Ultimately, Shaw believes his art is about planting a flag in the ground and making a statement. "I like the idea of presenting something, rather than actually having a straight debate. So, you know, if you are against tyranny, don't fight tyranny — make something beautiful." As a publisher, Shaw says, he wants to make something "that's counter to the hideousness of what's currently going on. To have joy is an act of resistance."

"That's our mission statement for right now," he laughs.

Born in chaos

According to biographical materials supplied with her first poetry collection Give a Girl Chaos {see what she can do], Heidi Seaborn had a whole life as a traveling executive before she returned to poetry, in the form of a Hugo House class, just a couple years ago. After years of not writing anything of literary merit, the poems seemed to pour out of her.

Chaos is a collection that feels like a memoir. Most of the poems are built around a single moment — a swarm of butterflies surrounding Seaborn, say, who "flirted/with eyelashes/fingers/then flew to Mexico" and set squarely in a very specific place. These are shards of memories from a long and adventurous life.

Seaborn floats in the Dead Sea and stands in line for bad food in East Germany and travels by motorbike through Nepals. In between each poem, it's easy to picture a plane towing a thick red line from city to city across a giant globe, Indiana Jones-style.
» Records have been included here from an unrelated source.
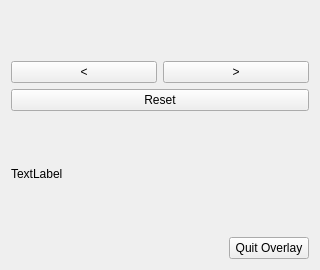
Qt form overlay/src/WheelchairOverlayWidget.ui (henriheimann/rollivr) before a commit.
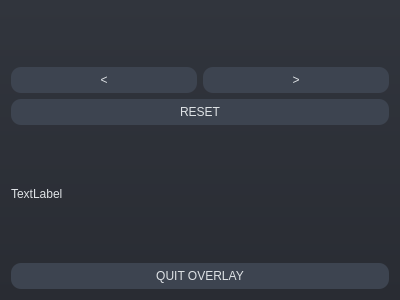
The same form after that commit.

Commit message: Style widget similar to SteamVR

```diff
--- a/overlay/src/WheelchairOverlayWidget.ui
+++ b/overlay/src/WheelchairOverlayWidget.ui
@@ -6,13 +6,36 @@
    <rect>
     <x>0</x>
     <y>0</y>
-    <width>320</width>
-    <height>270</height>
+    <width>400</width>
+    <height>300</height>
    </rect>
   </property>
   <property name="windowTitle">
    <string>Hello World Overlay</string>
   </property>
+  <property name="styleSheet">
+   <string notr="true">QWidget#WheelchairOverlayWidget {
+	background: qlineargradient(x1:0 y1:0, x2:0 y2:1, stop:0 #31353d, stop:1 #292c33);	
+	color: #dee2e5;
+}
+
+QWidget {
+	color: #dee2e5;
+	font: 8pt &quot;Segoe UI&quot;;
+}
+
+QPushButton {
+	border: none;
+	border-radius: 10px;
+	padding: 6px;
+	background-color: #3d4450;
+	font: 63 8pt &quot;Segoe UI Semibold&quot;;
+}
+
+QLabel {
+	color: #dee2e5;
+}</string>
+  </property>
   <layout class="QVBoxLayout" name="verticalLayout_2">
    <item>
     <spacer name="verticalSpacer_2">
@@ -48,7 +71,7 @@
    <item>
     <widget class="QPushButton" name="resetPushButton">
      <property name="text">
-      <string>Reset</string>
+      <string>RESET</string>
      </property>
     </widget>
    </item>
@@ -91,23 +114,10 @@
    </item>
    <item>
     <layout class="QHBoxLayout" name="horizontalLayout">
-     <item>
-      <spacer name="horizontalSpacer">
-       <property name="orientation">
-        <enum>Qt::Horizontal</enum>
-       </property>
-       <property name="sizeHint" stdset="0">
-        <size>
-         <width>40</width>
-         <height>20</height>
-        </size>
-       </property>
-      </spacer>
-     </item>
      <item>
       <widget class="QPushButton" name="quitOverlayPushButton">
        <property name="text">
-        <string>Quit Overlay</string>
+        <string>QUIT OVERLAY</string>
        </property>
       </widget>
      </item>
```
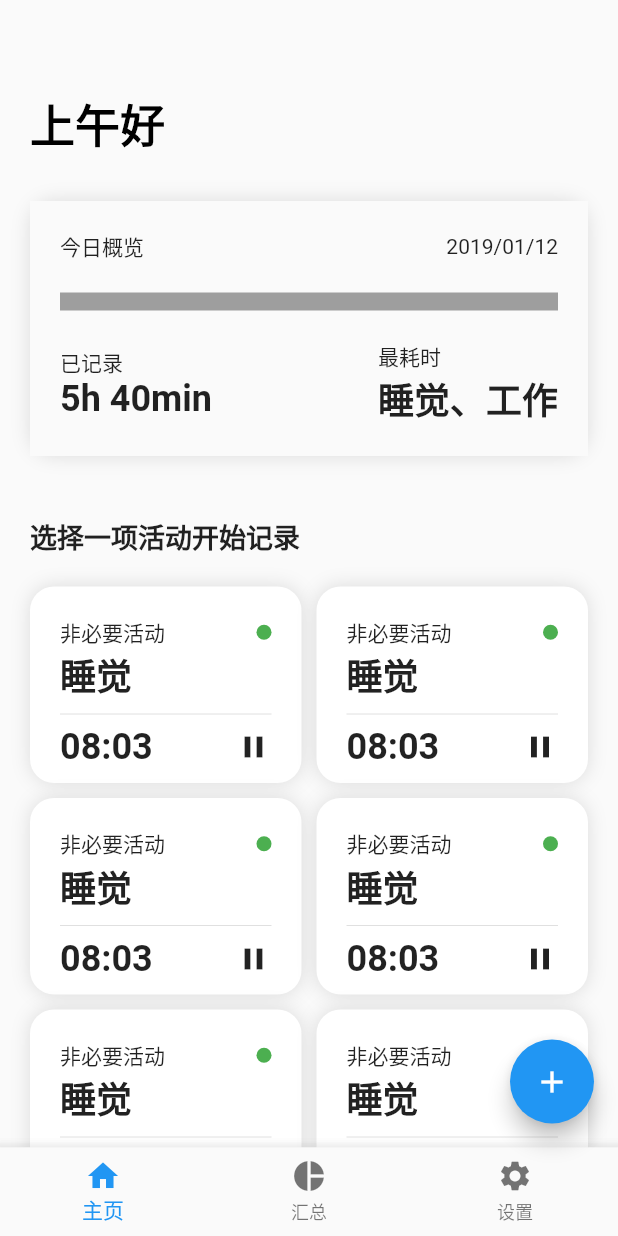
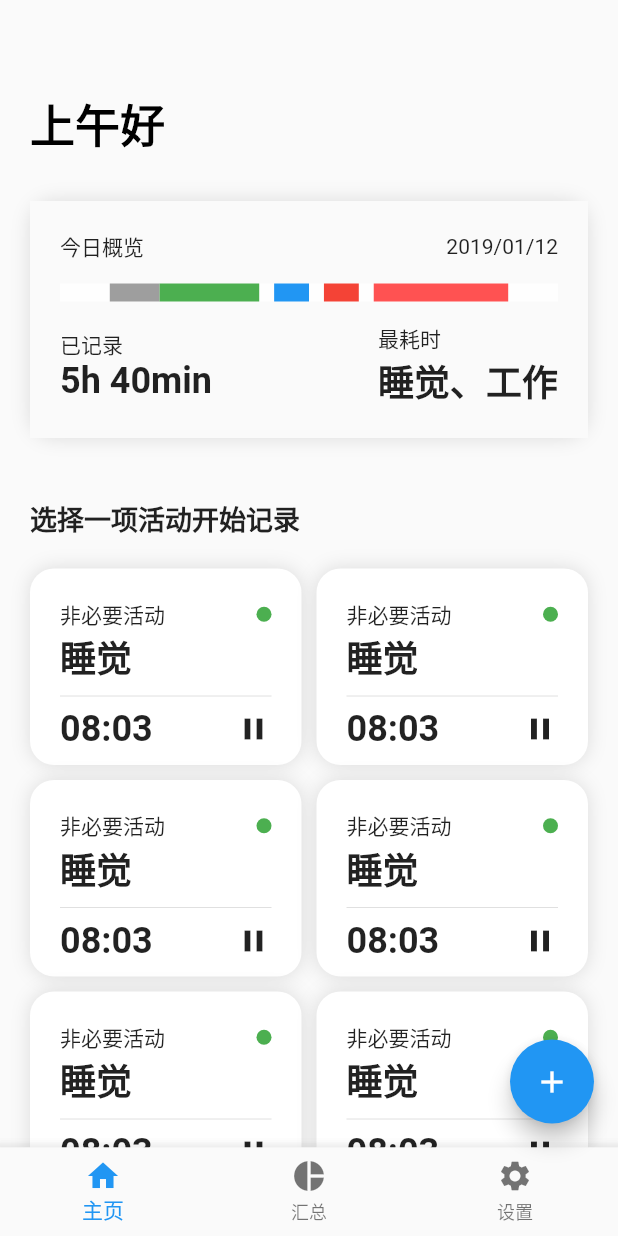
Before and after one commit to Yidadaa/Time-Tracker, a Flutter app: the screen it shows after launch, on a phone screen of 412 x 824 dp. Run offline on Flutter 3.47's test engine with Material 2 defaults, Android fonts, the phone set to English and light mode, and no system bars; our stand-ins replace sqflite; accounts and stored records are empty.

Commit message:
feat(db, model): define model of data

```diff
--- a/lib/main.dart
+++ b/lib/main.dart
@@ -1,9 +1,9 @@
 import 'package:flutter/material.dart';
+import 'components/BarPainter.dart';
 
 void main() => runApp(new MyApp());
 
 class MyApp extends StatelessWidget {
-  // This widget is the root of your application.
   @override
   Widget build(BuildContext context) {
     return new MaterialApp(
@@ -28,6 +28,13 @@ class MyHomePage extends StatefulWidget {
 class _MyHomePageState extends State<MyHomePage> {
   String title = "上午好";
   final _theKey = GlobalKey<ScaffoldState>();
+  final testData = [
+    new BarData(0.1, 0.2, Colors.grey),
+    new BarData(0.2, 0.4, Colors.green),
+    new BarData(0.43, 0.5, Colors.blue),
+    new BarData(0.53, 0.6, Colors.red),
+    new BarData(0.63, 0.9, Colors.redAccent)
+  ];
 
   @override
   Widget build(BuildContext context) {
@@ -139,11 +146,17 @@ class _MyHomePageState extends State<MyHomePage> {
                                   Text("2019/01/12")
                                 ],
                               ),
-                              Container(
-                                height: 12.0,
-                                color: Colors.grey,
-                                margin: new EdgeInsets.only(
-                                    top: 20.0, bottom: 20.0),
+                              SizedBox(
+                                width: double.infinity,
+                                child: Container(
+                                  color: Colors.grey,
+                                  margin: new EdgeInsets.only(
+                                      top: 20.0, bottom: 20.0),
+                                  child: CustomPaint(
+                                    foregroundPainter:
+                                        BarPainter(12.0, Colors.grey, testData),
+                                  ),
+                                ),
                               ),
                               Row(
                                 mainAxisAlignment:
```
Also changed, not shown: lib/components/DataClass.dart (added, +69 -0 lines), lib/db.dart (added, +58 -0 lines), pubspec.yaml (+1 -6 lines).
Part of the joy of flipping pages through Chaos is looking around to see where she's taken the reader now.

Seaborn has a poet's eye; she can find something remarkable in any given moment. You get the sense that even had she stayed in Seattle for her whole life — even if she never left city limits — she would have a book of intense personal poems to share with the reader, and they would be just as fascinating as this travel-heavy volume.

The language here is vibrant and, often, unforgettable. One poem begins with one of the briefest summations of childbirth I've ever read — but one that is as evocative as any I've ever read, too: "—awful scream/& I was done/& it was human." Later in the poem, she sees her baby with his "eyes open/flash of fish under water." The primal visions of childbirth, of making something from nothing, has rarely felt so vivid in so few lines.

It's perhaps a bit obvious to say about a book of poetry from an author who has only been writing for two years or so, but some of Seaborn's writing could use a little refinement. She refers to "playing opossum" in an early poem, for example, which is a cliched arrangement that lacks freshness. A poem about the ocean includes "scuttling" crabs and "the sea claim[ing] its birthright" and several other exhausted words and phrases. Poetry should never lean on those same words that everyone else relies upon for daily use; the whole point of a poem is to give us new toys to break and burn. In Seaborn's enthusiasm to finally land these poems on the page, she allows a few easily dodged cliches to slip through, and the book is the worse for it.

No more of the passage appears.